Citizen group launches new protest ship in Henoko

Citizen group launches new protest ship in Henoko

In front of protest ship Fukutsu (Invictus), Captain and pastor Hajime Kanai (right) expressed gratitude to fundraisers at Teima fishing port in Henoko on November 14.

November 15, 2014 Ryukyu Shimpo

On November 14, at Teima fishing port, Nago, a citizen group held a launching ceremony for a new ship, which they will use to protest against a landfill project being carried out to build a replacement facility for the U.S. Futenma base. The ship has capacity for ten people and is named Fukutsu (Invictus), in honour of a popular resistance activist and politician.

The Peace Research Institute of Okinawa has called for a nationwide fundraising campaign in order to buy a protest ship. Enough funds to buy the ship could be raised in about a month, it says. The ship’s name Fukutsu is a word that Kamejiro Senaga (June 10, 1907 – October 5, 2001) used in his calligraphic writing. The word is painted on the body of the ship, in the style of Senaga’s handwriting. Senaga was a Naha Mayor and a prominent political figure when Okinawa was under US governance. He was imprisoned by American military authorities. Later, he served as a member of the Japanese Diet, in the House of Representatives, before retiring from politics.

Captain Hajime Kanai, a pastor and a coordinator of the Peace Research Institute, said, “By inheriting Mr. Senaga’s spirit, we will resist bowing before any oppression.
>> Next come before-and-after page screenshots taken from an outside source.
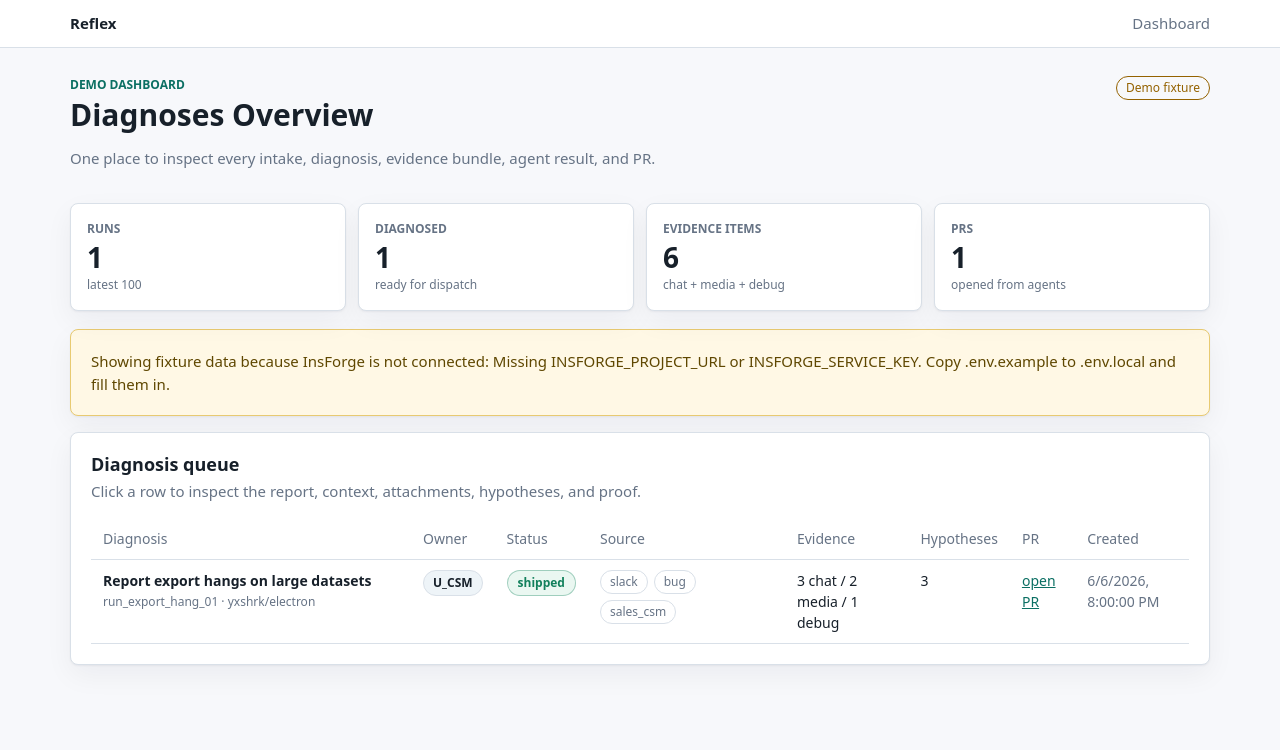
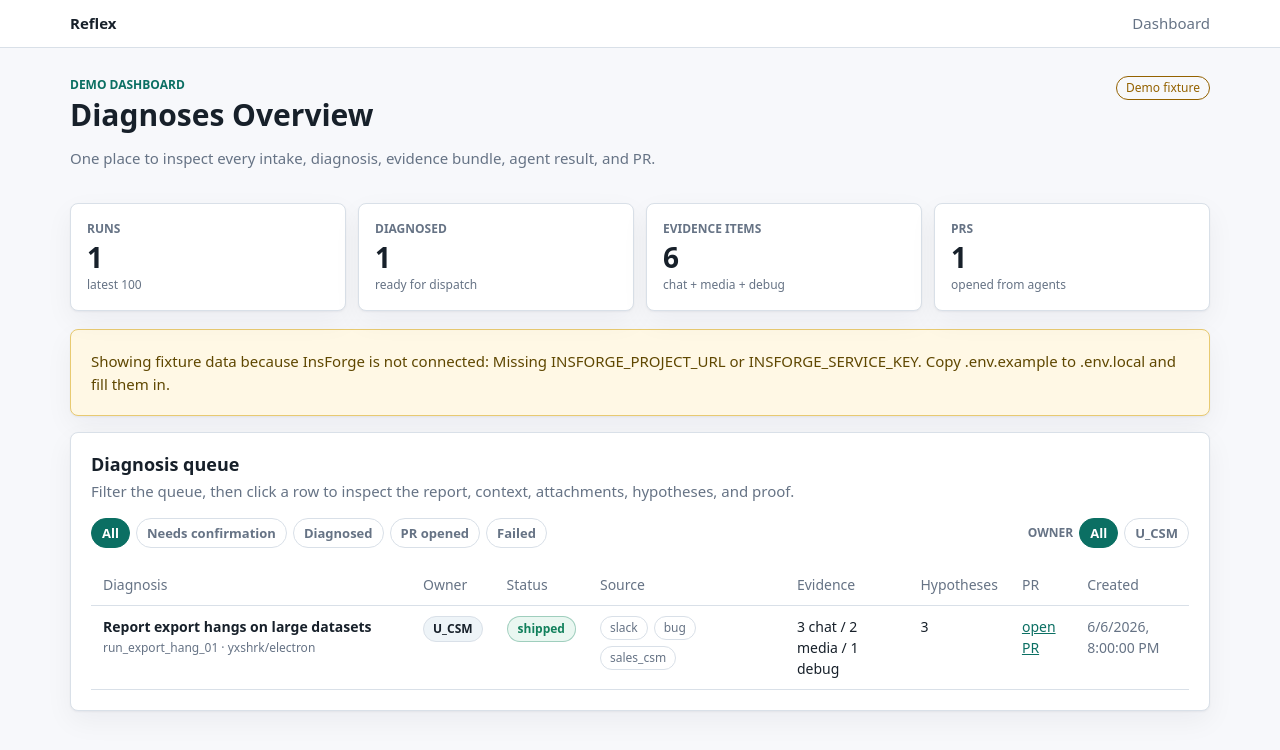
Before and after one commit to yxshrk/electron, a Next.js app: page /dashboard in a window 1280 px wide. Shown: the top 750 px of the page. Built offline with nearby package versions, Linux system fonts and the light colour scheme.

Commit message:
Add dashboard queue filters

```diff
--- a/app/dashboard/page.tsx
+++ b/app/dashboard/page.tsx
@@ -1,5 +1,17 @@
 import { getDashboardRuns } from '@/lib/dashboard/read-model';
-import { actorLabel, evidenceLabel, evidenceTotalCount, formatDate, statusLabel, statusTone } from '@/lib/dashboard/view';
+import {
+  actorLabel,
+  DASHBOARD_RUN_FILTERS,
+  dashboardOwners,
+  evidenceLabel,
+  evidenceTotalCount,
+  filterDashboardRuns,
+  formatDate,
+  parseDashboardRunFilter,
+  statusLabel,
+  statusTone,
+  type DashboardRunFilter
+} from '@/lib/dashboard/view';
 
 export const dynamic = 'force-dynamic';
 export const runtime = 'nodejs';
@@ -7,14 +19,23 @@ export const runtime = 'nodejs';
 /**
  * Renders the top-level Reflex dashboard run list.
  *
+ * @param props Search parameters used to filter the diagnosis queue.
  * @returns Server-rendered table of Reflex runs with source metadata.
  * @sideEffects Reads from InsForge when backend credentials are configured.
  */
-export default async function Dashboard() {
+export default async function Dashboard({
+  searchParams
+}: {
+  searchParams?: { view?: string; owner?: string };
+}) {
   const { runs, source, error } = await getDashboardRuns();
-  const diagnosedRuns = runs.filter((run) => run.diagnosis_state === 'diagnosed').length;
-  const evidenceCount = runs.reduce((total, run) => total + evidenceTotalCount(run), 0);
-  const prCount = runs.filter((run) => Boolean(run.pr_url)).length;
+  const activeFilter = parseDashboardRunFilter(searchParams?.view);
+  const ownerOptions = dashboardOwners(runs);
+  const activeOwner = ownerOptions.includes(searchParams?.owner ?? '') ? searchParams?.owner : undefined;
+  const filteredRuns = filterDashboardRuns(runs, activeFilter, activeOwner);
+  const diagnosedRuns = filteredRuns.filter((run) => run.diagnosis_state === 'diagnosed').length;
+  const evidenceCount = filteredRuns.reduce((total, run) => total + evidenceTotalCount(run), 0);
+  const prCount = filteredRuns.filter((run) => Boolean(run.pr_url)).length;
 
   return (
     <>
@@ -34,8 +55,8 @@ export default async function Dashboard() {
       <div className="metric-grid">
         <div className="metric-card">
           <span className="metric-label">Runs</span>
-          <strong>{runs.length}</strong>
-          <span className="metric-note">latest 100</span>
+          <strong>{filteredRuns.length}</strong>
+          <span className="metric-note">{filteredRuns.length === runs.length ? 'latest 100' : `filtered from ${runs.length}`}</span>
         </div>
         <div className="metric-card">
           <span className="metric-label">Diagnosed</span>
@@ -64,13 +85,54 @@ export default async function Dashboard() {
         <div className="section-heading">
           <div>
             <h2>Diagnosis queue</h2>
-            <p className="muted">Click a row to inspect the report, context, attachments, hypotheses, and proof.</p>
+            <p className="muted">Filter the queue, then click a row to inspect the report, context, attachments, hypotheses, and proof.</p>
           </div>
+        </div>
+        <div className="filter-bar" aria-label="Dashboard filters">
+          <div className="filter-group">
+            {DASHBOARD_RUN_FILTERS.map((filter) => (
+              <a
+                aria-current={activeFilter === filter.value ? 'page' : undefined}
+                className={`filter-chip ${activeFilter === filter.value ? 'active' : ''}`}
+                href={dashboardHref(filter.value, activeOwner)}
+                key={filter.value}
+              >
+                {filter.label}
+              </a>
+            ))}
+          </div>
+          {ownerOptions.length > 0 && (
+            <div className="filter-group owner-filter" aria-label="Owner filters">
+              <span className="filter-label">Owner</span>
+              <a
+                aria-current={!activeOwner ? 'page' : undefined}
+                className={`filter-chip ${!activeOwner ? 'active' : ''}`}
+                href={dashboardHref(activeFilter)}
+              >
+                All
+              </a>
+              {ownerOptions.map((owner) => (
+                <a
+                  aria-current={activeOwner === owner ? 'page' : undefined}
+                  className={`filter-chip ${activeOwner === owner ? 'active' : ''}`}
+                  href={dashboardHref(activeFilter, owner)}
+                  key={owner}
+                >
+                  {actorLabel(owner)}
+                </a>
+              ))}
+            </div>
+          )}
         </div>
         {runs.length === 0 ? (
           <div className="empty-state">
             <strong>No runs yet</strong>
             <p className="muted">Start from Slack or the recorder, then this page becomes the judge-facing data view.</p>
+          </div>
+        ) : filteredRuns.length === 0 ? (
+          <div className="empty-state">
+            <strong>No runs match this filter</strong>
+            <p className="muted">Switch back to All to see the full queue.</p>
           </div>
         ) : (
           <div className="table-wrap">
@@ -88,7 +150,7 @@ export default async function Dashboard() {
                 </tr>
               </thead>
               <tbody>
-                {runs.map((run) => (
+                {filteredRuns.map((run) => (
                   <tr key={run.id}>
                     <td>
                       <a className="row-link" href={`/dashboard/${run.id}`}>
@@ -119,3 +181,19 @@ export default async function Dashboard() {
     </>
   );
 }
+
+/**
+ * Builds a dashboard link for the selected queue and owner filters.
+ *
+ * @param view Queue filter value.
+ * @param owner Optional owner actor filter.
+ * @returns Dashboard URL with compact query parameters.
+ * @sideEffects None.
+ */
+function dashboardHref(view: DashboardRunFilter, owner?: string | null): string {
+  const params = new URLSearchParams();
+  if (view !== 'all') params.set('view', view);
+  if (owner) params.set('owner', owner);
+  const query = params.toString();
+  return query ? `/dashboard?${query}` : '/dashboard';
+}
--- a/app/globals.css
+++ b/app/globals.css
@@ -165,6 +165,47 @@ video { width: 100%; border-radius: 8px; border: 1px solid var(--border); backgr
   font-size: 12px;
 }
 .metric-label { font-weight: 700; text-transform: uppercase; }
+
+.filter-bar {
+  display: flex;
+  align-items: center;
+  justify-content: space-between;
+  gap: 12px;
+  flex-wrap: wrap;
+  margin: 0 0 16px;
+}
+.filter-group {
+  display: flex;
+  align-items: center;
+  gap: 6px;
+  flex-wrap: wrap;
+}
+.filter-label {
+  color: var(--muted);
+  font-size: 12px;
+  font-weight: 700;
+  text-transform: uppercase;
+}
+.filter-chip {
+  display: inline-flex;
+  align-items: center;
+  min-height: 30px;
+  border: 1px solid var(--border);
+  border-radius: 999px;
+  color: var(--muted);
+  background: #ffffff;
+  padding: 4px 10px;
+  font-size: 13px;
+  font-weight: 700;
+  text-decoration: none;
+  white-space: nowrap;
+}
+.filter-chip:hover { color: var(--text); border-color: #b7c4d4; }
+.filter-chip.active {
+  color: #ffffff;
+  background: var(--accent);
+  border-color: var(--accent);
+}
 
 .table-wrap { width: 100%; overflow-x: auto; }
 .run-table td:first-child { min-width: 320px; }
--- a/lib/dashboard/view.ts
+++ b/lib/dashboard/view.ts
@@ -73,6 +73,28 @@ export interface EvidenceCountSource {
   observation_count?: number;
 }
 
+export type DashboardRunFilter = 'all' | 'needs_confirmation' | 'diagnosed' | 'pr_opened' | 'failed';
+
+export interface DashboardRunFilterOption {
+  value: DashboardRunFilter;
+  label: string;
+}
+
+export interface DashboardFilterSource {
+  status: string;
+  diagnosis_state?: 'not_started' | 'diagnosed';
+  pr_url?: string | null;
+  started_by?: string | null;
+}
+
+export const DASHBOARD_RUN_FILTERS: DashboardRunFilterOption[] = [
+  { value: 'all', label: 'All' },
+  { value: 'needs_confirmation', label: 'Needs confirmation' },
+  { value: 'diagnosed', label: 'Diagnosed' },
+  { value: 'pr_opened', label: 'PR opened' },
+  { value: 'failed', label: 'Failed' },
+];
+
 /**
  * Counts all evidence-like items shown in the dashboard overview.
  *
@@ -114,6 +136,59 @@ export function actorLabel(actor?: string | null): string {
 }
 
 /**
+ * Parses a dashboard run filter query parameter.
+ *
+ * @param value Raw `view` search parameter.
+ * @returns Supported filter value, defaulting to `all`.
+ * @sideEffects None.
+ */
+export function parseDashboardRunFilter(value?: string | string[] | null): DashboardRunFilter {
+  const raw = Array.isArray(value) ? value[0] : value;
+  return DASHBOARD_RUN_FILTERS.some((filter) => filter.value === raw) ? (raw as DashboardRunFilter) : 'all';
+}
+
+/**
+ * Filters dashboard runs for demo-focused queue views.
+ *
+ * @param runs Run rows from the dashboard read model.
+ * @param filter Selected status filter.
+ * @param owner Optional started-by actor filter.
+ * @returns Runs matching the selected queue and owner filters.
+ * @sideEffects None.
+ */
+export function filterDashboardRuns<T extends DashboardFilterSource>(
+  runs: T[],
+  filter: DashboardRunFilter,
+  owner?: string | null
+): T[] {
+  const ownerValue = owner?.trim();
+  return runs.filter((run) => {
+    if (ownerValue && (run.started_by ?? '') !== ownerValue) return false;
+    if (filter === 'all') return true;
+    if (filter === 'needs_confirmation') return ['clarifying', 'report_drafted'].includes(run.status);
+    if (filter === 'diagnosed') return run.status === 'diagnosed';
+    if (filter === 'pr_opened') return Boolean(run.pr_url) || run.status === 'shipped';
+    return run.status.includes('failed');
+  });
+}
+
+/**
+ * Returns distinct run owner values in first-seen order.
+ *
+ * @param runs Run rows from the dashboard read model.
+ * @returns Non-empty owner actor IDs or names.
+ * @sideEffects None.
+ */
+export function dashboardOwners(runs: DashboardFilterSource[]): string[] {
+  const owners = new Set<string>();
+  for (const run of runs) {
+    const owner = run.started_by?.trim();
+    if (owner) owners.add(owner);
+  }
+  return [...owners];
+}
+
+/**
  * Determines whether a pipeline stage is complete, active, or pending.
  *
  * @param currentStatus Current run status.
```
Also changed, not shown: 1 other file (tests, documents, lock files or other folders).
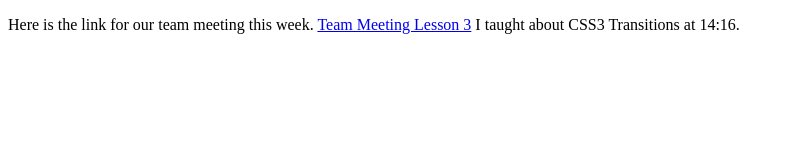
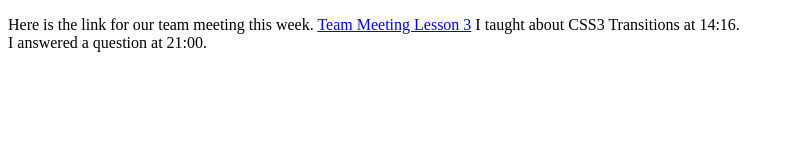
Before and after one commit to dastrup-kamianne/Understanding-Portfolio, a plain HTML site: page Understanding-Portfolio/public_html/teammeeting3.html in a window 1280 px wide. Shown: the whole page, without its empty margins (0-790 px from the left). Drawn offline with Linux system fonts and the light colour scheme.

Commit message:
Added team meeting details for this week

```diff
--- a/Understanding-Portfolio/public_html/teammeeting3.html
+++ b/Understanding-Portfolio/public_html/teammeeting3.html
@@ -10,7 +10,8 @@
         <p>
             Here is the link for our team meeting this week.
             <a href="http://youtu.be/HoJXnsOqmG0">Team Meeting Lesson 3</a>
-            I taught about CSS3 Transitions at 14:16.
+            I taught about CSS3 Transitions at 14:16.<br>
+            I answered a question at 21:00.
         </p>
     </body>
 </html>
```
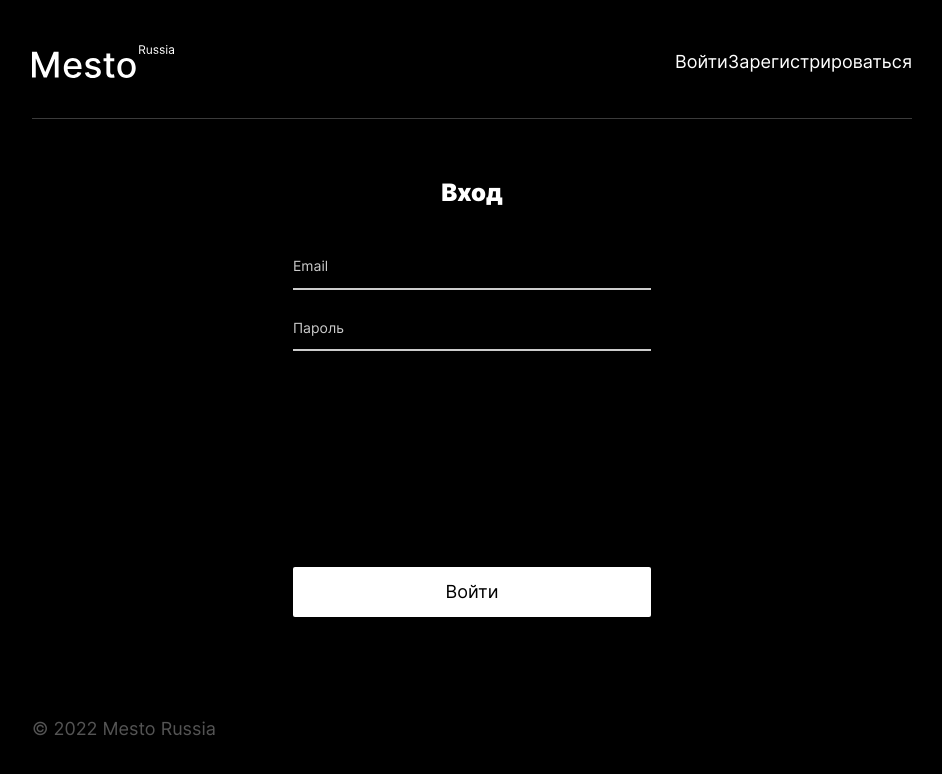
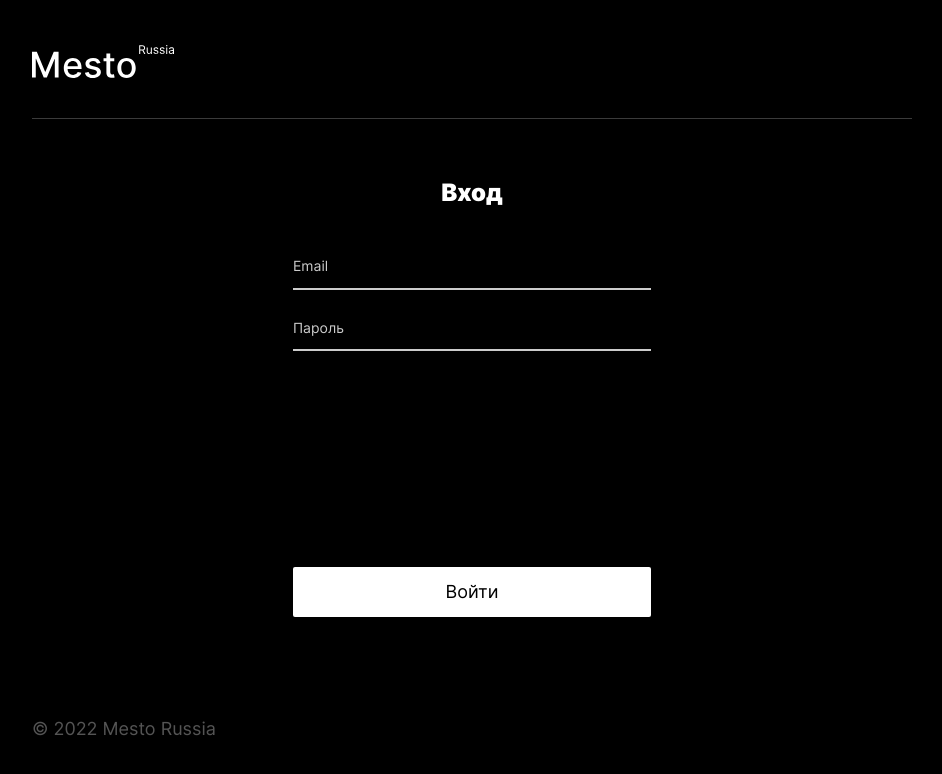
Before and after one commit to rsabirov22/react-mesto-auth, a React (Create React App) app: page /sign-in in a window 1280 px wide. Shown: the top 774 px of the page, without its empty margins (168-1110 px from the left). Built offline with nearby package versions, Linux system fonts and the light colour scheme; no server answers.

Commit message:
feature: in-progress#2

```diff
--- a/src/components/App.js
+++ b/src/components/App.js
@@ -170,7 +170,6 @@ function App() {
   }, []);
 
   React.useEffect(() => {
-    // tokenCheck();
     const jwt = localStorage.getItem('jwt');
     if (jwt) {
       auth(jwt);
@@ -183,31 +182,6 @@ function App() {
     }
   }, [loggedIn])
 
-  // const handleLogin = () => {
-  //   setLoggedIn(true);
-  // }
-
-  // const tokenCheck = () => {
-  //   const jwt = localStorage.getItem('jwt');
-
-  //   if (jwt) {
-  //     mestoAuth.getContent(jwt)
-  //     .then((res) => {
-  //       // console.log(res)
-  //       if (res) {
-  //         const { email, _id } = res;
-
-  //         setLoggedIn(true);
-  //         setUserData({
-  //           email,
-  //           _id
-  //         });
-  //         history.push('/');
-  //       }
-  //     })
-  //   }
-  // }
-
   return (
     <div className="page">
       <div className="page__container">
@@ -215,9 +189,9 @@ function App() {
             <Header logo={logo} userData={userData} loggedIn={loggedIn} signOut={signOut} />
             <Switch>
               <ProtectedRoute
+                component={Main}
                 exact
                 path="/"
-                component={Main}
                 cards={cards}
                 onCardLike={handleCardLike}
                 onCardDelete={handleCardDelete}
--- a/src/components/Header.js
+++ b/src/components/Header.js
@@ -7,8 +7,8 @@ function Header({ logo, userData, loggedIn, signOut }) {
       <div className="header__block">
         {loggedIn && <p className="header__email">{userData.email}</p>}
         {loggedIn && <button onClick={signOut} className="header__btn">Выйти</button>}
-        <Link to="sign-in" className="header__btn">Войти</Link>
-        <Link to="sign-up" className="header__btn">Зарегистрироваться</Link>
+        {/* <Link to="sign-in" className="header__btn">Войти</Link>
+        <Link to="sign-up" className="header__btn">Зарегистрироваться</Link> */}
       </div>
     </header>
   );
--- a/src/components/Register.js
+++ b/src/components/Register.js
@@ -1,6 +1,5 @@
 import React, { useState } from 'react';
 import { Link, useHistory } from 'react-router-dom';
-import * as mestoAuth from '../mestoAuth.js';
 
 function Register({ onRegister }) {
   const [email, setEmail] = useState('');
```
We will struggle against the government using this ship.”

Hiroshi Ashitomi, co-representative of the Helicopter Base Objection Association, said, “I would like this ship to be a pillar of struggle in Henoko.”

On the same day, about 60 people held a sit-in protest in front of Camp Schwab in Henoko. Gavan McCormack, an Emeritus Professor of the Australian National University, spoke to the people, “I would like to write about the meaning of this struggle. Now you are creating a new history. We will show our solidarity with you from abroad.”

(English translation by T&CT)

Go to Japanese


Previous Article:
Next Article:

[Similar Articles]